2011 Honda CR-Z EX manual

Honda's CR-Z is a pretty cool little hybrid. There's a bit of sportiness that comes through the steering wheel and shifter as you putter along in city traffic or other roads that don't require much more than 45 mph to be enjoyable. What amazes me the most about the CR-Z is how little it reminds me of the Fit and the Insight, two Hondas I haven't really enjoyed.

The standard six-speed manual transmission does a lot to involve the driver. With most hybrids, you mash the gas, listen to a small engine rev up near redline, and wait until the vehicle hits cruising speed. The CR-Z allows drivers to race up to redline, quickly shift, and repeat the exercise. It isn't as fun as a Civic Si would be, but it beats the snot out of an Insight.

For an urban dweller without kids, it would be tough to beat the CR-Z as a fun-to-drive gas sipper. The incredibly small footprint of the car offsets the lazy acceleration, and the starting price of $21,500 is very reasonable.
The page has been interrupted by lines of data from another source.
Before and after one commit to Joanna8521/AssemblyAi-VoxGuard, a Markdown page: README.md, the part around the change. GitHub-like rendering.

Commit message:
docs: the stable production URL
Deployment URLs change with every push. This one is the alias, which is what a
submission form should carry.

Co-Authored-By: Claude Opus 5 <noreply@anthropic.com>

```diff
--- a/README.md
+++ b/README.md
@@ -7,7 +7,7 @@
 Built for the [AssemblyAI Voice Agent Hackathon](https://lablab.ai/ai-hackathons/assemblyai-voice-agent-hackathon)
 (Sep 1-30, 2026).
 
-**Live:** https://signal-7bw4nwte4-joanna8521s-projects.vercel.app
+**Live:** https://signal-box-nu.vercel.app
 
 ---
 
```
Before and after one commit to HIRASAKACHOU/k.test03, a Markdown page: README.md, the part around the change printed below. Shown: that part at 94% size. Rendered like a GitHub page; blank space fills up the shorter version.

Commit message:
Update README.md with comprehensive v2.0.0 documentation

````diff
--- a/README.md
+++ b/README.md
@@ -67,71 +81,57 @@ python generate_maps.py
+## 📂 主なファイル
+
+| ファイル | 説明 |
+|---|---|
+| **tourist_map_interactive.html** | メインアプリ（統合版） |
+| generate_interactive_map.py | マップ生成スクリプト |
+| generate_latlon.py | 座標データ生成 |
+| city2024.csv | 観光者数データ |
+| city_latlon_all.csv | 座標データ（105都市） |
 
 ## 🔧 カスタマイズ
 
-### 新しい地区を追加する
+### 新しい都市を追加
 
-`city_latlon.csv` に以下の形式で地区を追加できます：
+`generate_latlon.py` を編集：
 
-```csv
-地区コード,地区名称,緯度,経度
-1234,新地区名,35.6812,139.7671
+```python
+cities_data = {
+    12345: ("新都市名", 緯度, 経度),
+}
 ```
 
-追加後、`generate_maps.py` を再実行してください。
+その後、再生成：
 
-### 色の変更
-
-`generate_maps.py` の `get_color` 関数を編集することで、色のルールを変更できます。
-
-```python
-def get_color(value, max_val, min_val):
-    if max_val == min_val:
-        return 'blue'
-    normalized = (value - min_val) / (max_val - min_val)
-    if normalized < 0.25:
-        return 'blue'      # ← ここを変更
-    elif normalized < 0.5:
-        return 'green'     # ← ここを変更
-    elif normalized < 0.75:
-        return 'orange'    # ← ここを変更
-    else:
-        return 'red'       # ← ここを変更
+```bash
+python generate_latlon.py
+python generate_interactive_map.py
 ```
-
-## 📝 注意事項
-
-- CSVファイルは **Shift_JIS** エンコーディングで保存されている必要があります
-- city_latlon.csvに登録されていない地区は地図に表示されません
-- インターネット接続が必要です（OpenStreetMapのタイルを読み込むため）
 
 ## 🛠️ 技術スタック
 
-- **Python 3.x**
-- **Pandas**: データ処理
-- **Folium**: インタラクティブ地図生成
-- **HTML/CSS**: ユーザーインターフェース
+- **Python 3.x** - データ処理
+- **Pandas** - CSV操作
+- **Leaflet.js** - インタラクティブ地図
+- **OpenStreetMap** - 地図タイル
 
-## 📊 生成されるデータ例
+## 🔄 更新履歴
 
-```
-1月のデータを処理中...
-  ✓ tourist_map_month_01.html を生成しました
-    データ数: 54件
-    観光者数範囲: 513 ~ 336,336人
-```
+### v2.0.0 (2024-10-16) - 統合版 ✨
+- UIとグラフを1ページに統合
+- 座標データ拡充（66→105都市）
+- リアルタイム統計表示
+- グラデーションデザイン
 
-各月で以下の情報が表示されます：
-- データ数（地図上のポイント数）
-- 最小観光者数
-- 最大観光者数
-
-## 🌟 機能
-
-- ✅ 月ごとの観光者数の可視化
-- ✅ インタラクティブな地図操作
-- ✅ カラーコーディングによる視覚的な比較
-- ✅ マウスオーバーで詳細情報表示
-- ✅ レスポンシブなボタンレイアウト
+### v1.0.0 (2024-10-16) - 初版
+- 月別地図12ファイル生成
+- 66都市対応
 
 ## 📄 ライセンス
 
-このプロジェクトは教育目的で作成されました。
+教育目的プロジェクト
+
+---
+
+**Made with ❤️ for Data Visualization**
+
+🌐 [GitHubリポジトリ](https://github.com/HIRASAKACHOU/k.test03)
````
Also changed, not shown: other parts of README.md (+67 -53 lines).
I don't think the CR-Z would be a good choice for those with long highway commutes, but if you're only on the highway occasionally it works well.

Phil Floraday, Senior Web Producer

1 of 8
Reviews should be written with lots of foresight and honesty, so reading it 10 years down the road, it should not look completely misguided and incorrect. This car is a design looking for buyers and with no specific advantages of being hybrid. The price is high for a commuter, the performance is low for enjoyment and the room inside is lacking for comfort. Please consider the fact, that manual shifters are selected most often by enthusiasts with acceleration, driving pleasure on their mind, which is not this car's forte. Honda cars are not representing the pinnacle of car design for the last few years and they deserve honest critical reviews of their less than excellent efforts.

New Car Research

our instagram

get Automobile Magazine

Subscribe to the magazine and save up to 84% off the newsstand price


new cars

Read Related Articles